George Clooney’s name might be just as prominent in the marketing for Gravity
, but this is all Sandra Bullock’s movie. The two are in space, working on the Hubble telescope. Bullock plays Dr Ryan Stone, a rookie astronaut in her first week of living and working in space. Clooney is Matt Kowalksi, a veteran of more than one tour of duty in orbit who’s getting ready to go home.
While on a space walk, debris from a Russian satellite (those pesky Ruskies, still the go to bad guys decades after the end of the Cold War) bombards their ship and all hell breaks lose. Clooney and Bullock are separated from the ship and Clooney has to save Bullock from floating away into oblivion. This first brush with death is nothing compared to what Bullock will go through in the next 90 or so minutes. And she somehow manages to find new ways to amplify the terror, desperation and exhaustion convincingly the entire time. Gravity is seriously relentless with what it puts Bullock’s character through. Literally, right up until the last 60 seconds, the universe throws everything’s it got at Dr Ryan Stone to break her physically and emotionally.
I’ve read a few articles about Bullock deserving an Oscar nomination for Gravity and they’re not wrong. She’s on screen for pretty much the entire movie, completely alone for the majority, and amazingly engaging every second of it. I can’t see the Academy ever giving an acting Oscar to anything sci fi related, but in a year when Bullock delivers this performance, and kills it in a broad comedy like The Heat, she’s much more deserving of an Oscar than for some by the numbers, middle of the road, beige yawn like like The Blind Side.

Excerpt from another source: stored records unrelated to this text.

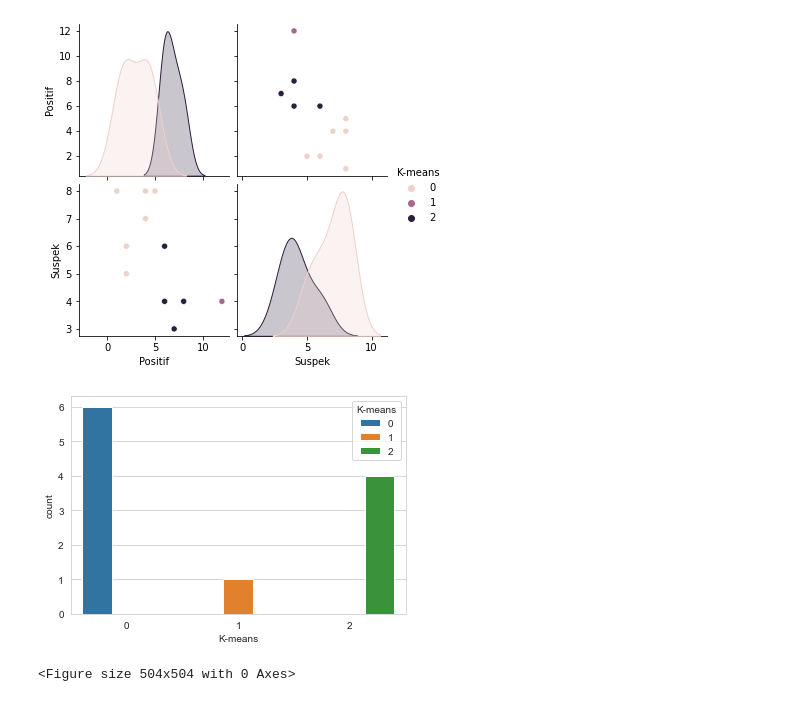
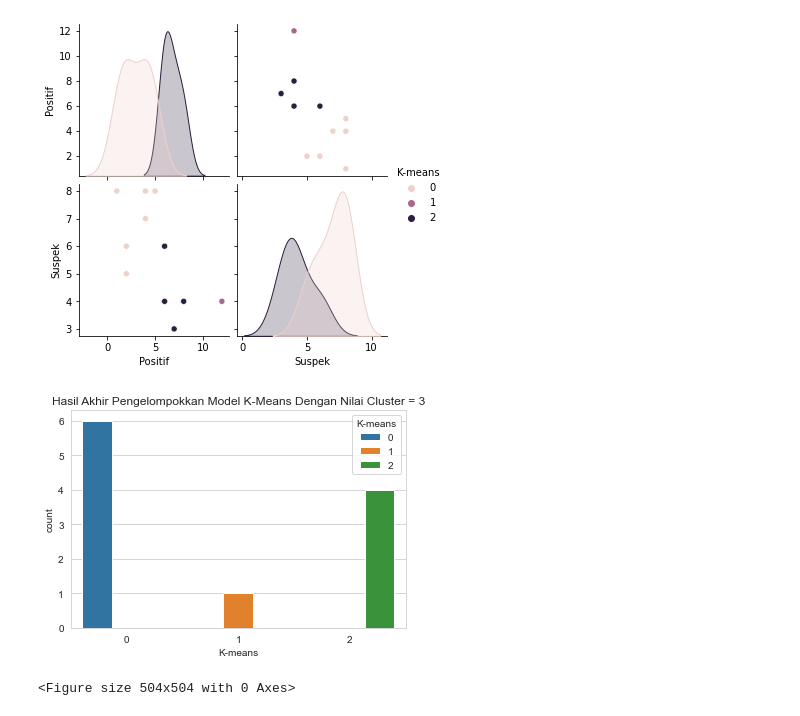
Before and after one commit to pramudianzaheka92/ClusteringK-Means, a Jupyter notebook: Project-Pengujian Clustering Menggunakan Model K-Means.ipynb, the cells around one changed output. Drawn from its saved outputs; the diff is of its cells as text; code cells hidden in the pictures.

```diff
--- a/Project-Pengujian Clustering Menggunakan Model K-Means.ipynb
+++ b/Project-Pengujian Clustering Menggunakan Model K-Means.ipynb
@@ -84,12 +84,13 @@ sns.pairplot(data, hue = "K-means")
 <seaborn.axisgrid.PairGrid at 0x...>
 [figure]
 # %%
-# Melakukan visualisasi untuk kolom "Kendaraan_Rusak" pada data test
+# Melakukan visualisasi untuk kolom "K-means"
 
 sns.set_style("whitegrid")
+plt.title("Hasil Akhir Pengelompokkan Model K-Means Dengan Nilai Cluster = 3")
 sns.countplot(x="K-means", hue="K-means", data=data)
 plt.figure(figsize=(7, 7))
 plt.show()
 # %% [output]
-[figure, old version]
+[figure, new version]
 <Figure size 504x504 with 0 Axes>
```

Director and co-writer Alfonso Cuaron deserves just as much of the credit though, for how compelling Gravity is. The tension, suspense and lump in your throat anticipation he manages to build over the course of this movie are amazing. After the initial incident that sees Bullock saved by Clooney, her first serious obstacle is a rapidly depleting oxygen supply. Even when she’s down to 1%, there’s still an hour left in the movie, so you know she won’t die. But that didn’t stop me holding my breath and anxiously squirming in my seat, wondering how she’d survive.
In a movie that is visually like nothing else I’ve ever seen before, one shot in particular stands out. And I don’t know if that’s because I found particularly beautiful, deeply poignant or just noxiously on the nose, but at one stage, in zero gravity, Bullock slowly flats into the fetal position. Is it a reference to 2001: A Space Odyssey? Is it saying something about the feeling of safety in the claustrophobic airlock she’s floating in? Or is it akin to the rat at the end of The Departed, that made Homer Simpson declare, “The rat symbolizes obviousness”? I really have no idea.

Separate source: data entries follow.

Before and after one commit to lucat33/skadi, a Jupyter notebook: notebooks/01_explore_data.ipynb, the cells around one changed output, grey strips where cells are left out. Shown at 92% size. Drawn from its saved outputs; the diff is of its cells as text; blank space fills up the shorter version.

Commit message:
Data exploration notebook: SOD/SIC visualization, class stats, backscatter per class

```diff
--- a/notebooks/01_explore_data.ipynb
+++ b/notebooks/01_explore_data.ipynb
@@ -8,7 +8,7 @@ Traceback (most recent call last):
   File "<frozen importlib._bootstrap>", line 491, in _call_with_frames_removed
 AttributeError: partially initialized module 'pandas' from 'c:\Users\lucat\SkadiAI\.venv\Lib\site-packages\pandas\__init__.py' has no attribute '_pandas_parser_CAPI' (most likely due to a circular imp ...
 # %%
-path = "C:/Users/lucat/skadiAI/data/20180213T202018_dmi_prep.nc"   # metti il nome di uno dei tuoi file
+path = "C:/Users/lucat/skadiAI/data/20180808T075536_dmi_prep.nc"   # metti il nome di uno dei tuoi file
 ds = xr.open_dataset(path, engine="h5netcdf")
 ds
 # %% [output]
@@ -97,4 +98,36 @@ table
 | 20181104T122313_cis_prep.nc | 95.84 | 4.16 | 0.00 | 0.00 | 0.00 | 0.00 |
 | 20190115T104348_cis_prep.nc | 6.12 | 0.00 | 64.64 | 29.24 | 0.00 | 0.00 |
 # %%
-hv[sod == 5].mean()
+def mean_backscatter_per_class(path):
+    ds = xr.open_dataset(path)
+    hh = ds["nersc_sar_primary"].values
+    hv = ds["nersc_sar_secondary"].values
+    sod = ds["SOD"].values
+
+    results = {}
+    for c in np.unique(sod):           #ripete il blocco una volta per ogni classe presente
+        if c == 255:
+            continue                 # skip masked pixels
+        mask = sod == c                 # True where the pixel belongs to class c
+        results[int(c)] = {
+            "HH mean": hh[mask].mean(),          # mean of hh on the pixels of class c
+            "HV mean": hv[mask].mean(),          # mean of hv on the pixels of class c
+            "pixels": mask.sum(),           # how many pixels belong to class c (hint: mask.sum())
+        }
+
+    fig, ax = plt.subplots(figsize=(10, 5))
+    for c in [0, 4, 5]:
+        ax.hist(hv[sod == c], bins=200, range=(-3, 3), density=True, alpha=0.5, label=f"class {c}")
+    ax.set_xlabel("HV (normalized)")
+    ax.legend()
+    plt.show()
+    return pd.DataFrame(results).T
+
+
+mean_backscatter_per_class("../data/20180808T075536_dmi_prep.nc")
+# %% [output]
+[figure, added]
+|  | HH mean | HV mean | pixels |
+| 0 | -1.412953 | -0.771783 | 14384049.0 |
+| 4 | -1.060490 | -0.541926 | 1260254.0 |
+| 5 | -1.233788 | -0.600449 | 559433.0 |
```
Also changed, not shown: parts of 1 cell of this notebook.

The only real downside to Gravity was that I had to see it in 3D. Admittedly, I’ve only seen a handful of movies in 3D, but none of them have made me see the point if it yet. The only thing 3D adds to a movie is a couple of bucks to the ticket price. But if it’s the only way you can see this movie, it’s more than worth the inflated price, the dark, muddy screen images and the one or two hacky moments when some object gently floats, or violently careens, toward the camera.
Directed by – Alfionso Cuaron
Written By – Alfonso Cuaron, Jonas Cuaron